Mowry is also concerned with eliminating the mule deer permit and going instead to a general three-week season on the west side of the valley.
In the middle of the valley along the Bitterroot River, firearms would be added in district 260 where only archery has been allowed for 40 years. Commenter Marlon Clapham asked if it was an attempt to get rid of archery, but Mowry said it was to benefit landowners who were complaining about game damage.
In the northeast part of the region, district 285 would be enlarged to eliminate 292, 281, and parts of 283, 284 and 293, forming an awkward, bilobed area surrounding the Blackfoot-Clearwater and the top portion of new district 222. District 284 used to surround Lincoln so biologist Scott Eggeman said he’d create a weapons-restricted area around Lincoln to compensate for the elimination of 284.
“(District) 285 is large. One of the big reasons is all these districts are either at or below population objective for elk,” Eggeman said. “For mule deer, the districts combined to make 285 is a hodgepodge of different regulations. We’ve a declining to steady trend in the general license districts, and in the unlimited (permit) areas, (mule deer are) declining. So, we’ve decided to split the difference with a three-week season.”
The new large district 222 would swallow existing districts 213, 215, 291, 298 and the southwest half of 293, so it would extend from Butte all the way up to the Blackfoot-Clearwater Wildlife Management Area. Eggeman said 298 and 291 between Garrison and Ovando are over objective for elk, so it made sense in that respect to combine them with the Deer Lodge Valley to the south. Thompson said he’d propose a late shoulder season for 222 if it’s approved. But again, it creates a problem for mule deer management.
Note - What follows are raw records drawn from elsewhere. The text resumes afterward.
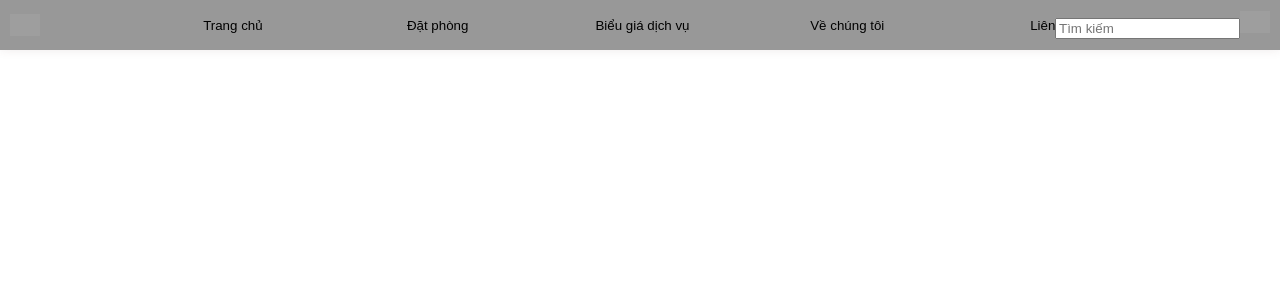
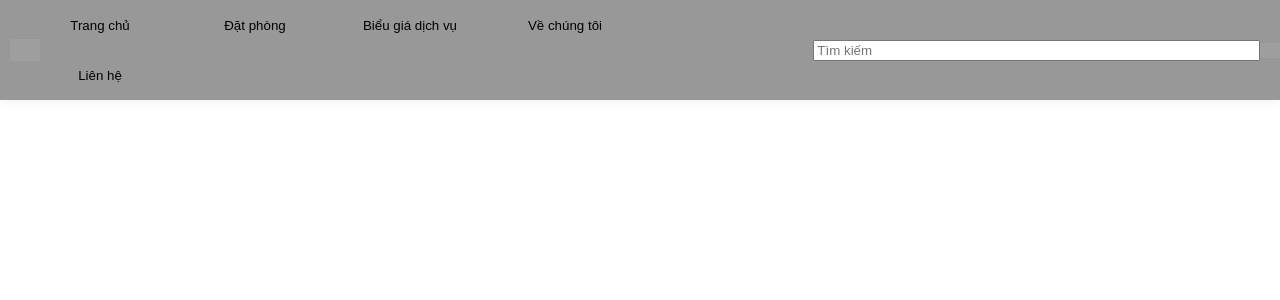
Before and after one commit to K0l4s/HotelWebsiteFrontend, a React (Create React App) app: page / in a window 1280 px wide. Shown: the top 300 px of the page. Built offline with nearby package versions, Linux system fonts and the light colour scheme; grey boxes are pictures that could not be loaded.

Commit message:
add file

```diff
--- a/src/components/navbar/Navbar.css
+++ b/src/components/navbar/Navbar.css
@@ -23,11 +23,9 @@
 }
 
 .navbar .buttonGroup{
-    display: flex;
-    justify-content: space-around;
     align-items: center;
     padding: 0px 20px;
-    width: 80%;
+    margin-right: 50px;
 }
 
 .navbar .buttonGroup button{
@@ -47,6 +45,17 @@
 }
 
 .navbar .searchbox{
-    position: absolute;
-    right: 10px;
+    align-items: center;
+    display: flex;
+    position: relative;
+    width: 500px;
 }
+
+.navbar .searchbox img{
+    width: 20px;
+}
+
+.navbar .searchbox input{
+    width: 100%;
+    min-width: 10px;
+}
--- a/src/components/navbar/Navbar.jsx
+++ b/src/components/navbar/Navbar.jsx
@@ -10,10 +10,10 @@ const Navbar = () => {
       <button>Biểu giá dịch vụ</button>
       <button>Về chúng tôi</button>
       <button>Liên hệ</button>
+      </div>
       <div className="searchbox">
         <input type="text" placeholder="Tìm kiếm" />
         <img src="https://static-00.iconduck.com/assets.00/search-icon-2048x2048-zik280t3.png" alt="search_icon" />
-      </div>
       </div>
     </div>
   )
```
“The big concern I have heard, and we shared it, is 291 is a limited mule deer permit – there’s a total of 60 buck permits. If we open that up (to general hunting), it would be kind of a magnet for folks to hunt 291, because they know there’s some good mule deer bucks,” Eggeman said. “So for the entire (222) area, we left it at 60 permits.”
When asked why districts were being modified based on elk objectives before the FWP elk management plan was revised – a new plan might modify the district population objectives – Region 2 supervisor Randy Arnold said the elk management process is still fairly early.
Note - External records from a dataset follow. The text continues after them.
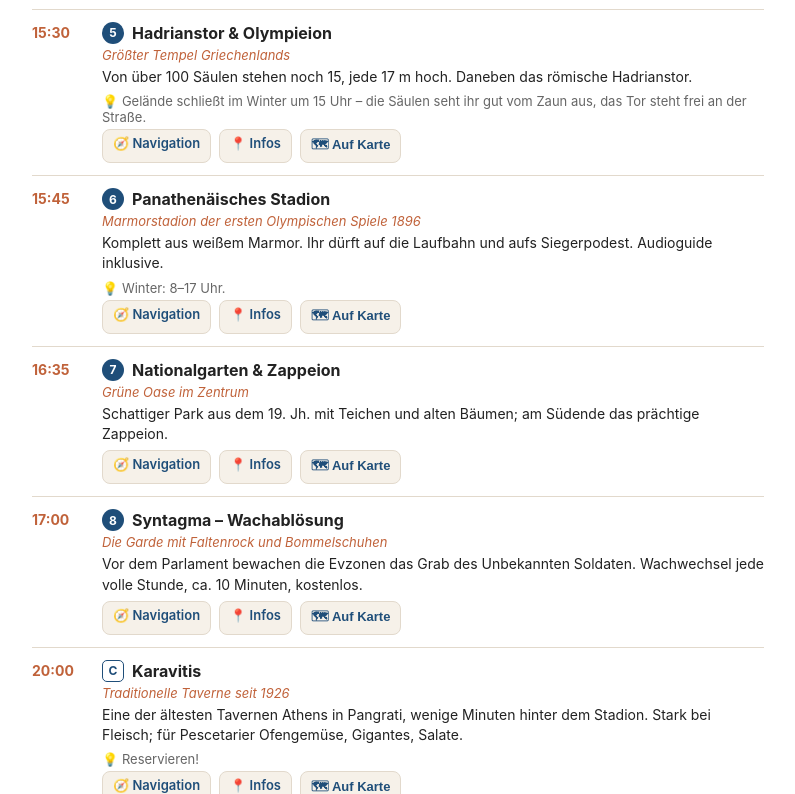
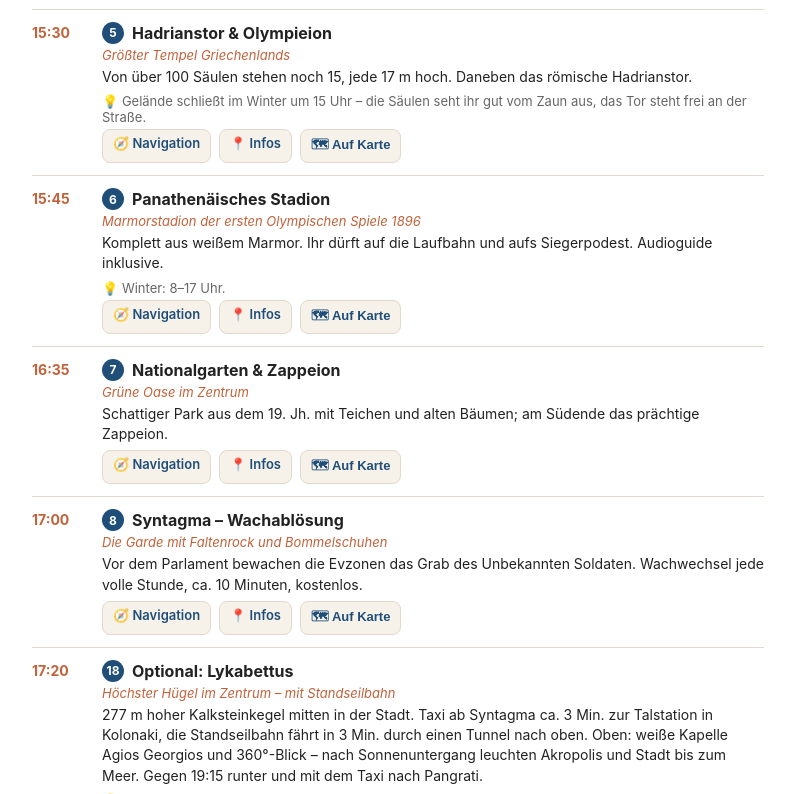
Before and after one commit to AlfredJDH/Athen, a plain HTML site: page index.html in a window 1280 px wide. Shown: the part 2006-2800 px from the top of the page, without its empty margins (242-1037 px from the left). Drawn offline with nearby package versions, Linux system fonts and the light colour scheme.

Commit message:
Lykabettus als Option am Donnerstagabend, Wettervorhersage
Co-Authored-By: Claude Opus 5.5 <noreply@anthropic.com>
Claude-Session: https://claude.ai/code/session_0176cWvxtdmbCPTWZZZykxx9

```diff
--- a/index.html
+++ b/index.html
@@ -96,6 +96,9 @@ const STOPS = [
   txt:"Schattiger Park aus dem 19. Jh. mit Teichen und alten Bäumen; am Südende das prächtige Zappeion."},
  {d:"Do",t:"17:00",n:8,name:"Syntagma – Wachablösung",q:"Tomb of the Unknown Soldier Athens",lat:37.9755,lon:23.7365,what:"Die Garde mit Faltenrock und Bommelschuhen",
   txt:"Vor dem Parlament bewachen die Evzonen das Grab des Unbekannten Soldaten. Wachwechsel jede volle Stunde, ca. 10 Minuten, kostenlos."},
+ {d:"Do",t:"17:20",n:18,name:"Optional: Lykabettus",q:"Lycabettus Funicular Aristippou Athens",lat:37.9818,lon:23.7432,what:"Höchster Hügel im Zentrum – mit Standseilbahn",
+  txt:"277 m hoher Kalksteinkegel mitten in der Stadt. Taxi ab Syntagma ca. 3 Min. zur Talstation in Kolonaki, die Standseilbahn fährt in 3 Min. durch einen Tunnel nach oben. Oben: weiße Kapelle Agios Georgios und 360°-Blick – nach Sonnenuntergang leuchten Akropolis und Stadt bis zum Meer. Gegen 19:15 runter und mit dem Taxi nach Pangrati.",
+  tip:"Ca. 10 € einfach / 13 € hin & zurück (Angaben 2026), täglich ca. 9:00–2:30. Wer müde ist: lieber Pause im Hotel."},
  {d:"Do",t:"20:00",n:"C",r:1,name:"Karavitis",q:"Karavitis taverna Pangrati Athens",lat:37.9690,lon:23.7440,what:"Traditionelle Taverne seit 1926",
   txt:"Eine der ältesten Tavernen Athens in Pangrati, wenige Minuten hinter dem Stadion. Stark bei Fleisch; für Pescetarier Ofengemüse, Gigantes, Salate.",tip:"Reservieren!"},
 
@@ -171,7 +174,7 @@ html += `<div class="box"><b>Essen für beide:</b> Fleisch – Paidakia (Lammkot
   Vegetarisch &amp; Fisch – Gemista, Briam, Fava, Gigantes, Horta, Oktopus, Tagesfisch.<br>
   <b>Ohne Alkohol:</b> Freddo Espresso, griechischer Kaffee, Bergtee, Vyssinada (Sauerkirsche).
   <b>Bier:</b> griechisches Craft-Bier wie Septem oder Nissos.</div>
-  <div class="box"><b>Gut zu wissen:</b> Im November ca. 16–18 °C tagsüber, Regenschauer möglich. Sonnenuntergang gegen 17:05.
+  <div class="box"><b>Gut zu wissen:</b> Vorhersage: sonnig, tagsüber 21–26 °C, abends leichte Jacke. Sonnenuntergang gegen 17:05.
   Die Akropolis ist im Winter 8–17 Uhr geöffnet, Eingang derzeit über den Südhang.</div>`;
 list.innerHTML = html;
 
```
Also changed, not shown: 1 other file.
“That process, as I understand it, will take into consideration past, current, and potentially new management strategies and will look at whether there is a need to look at developing a new way to determine management objectives. Meanwhile, we’ll be doing our best to manage elk and deer,” Arnold wrote in the Zoom Question and Answer box.
Contact reporter Laura Lundquist at email@example.com.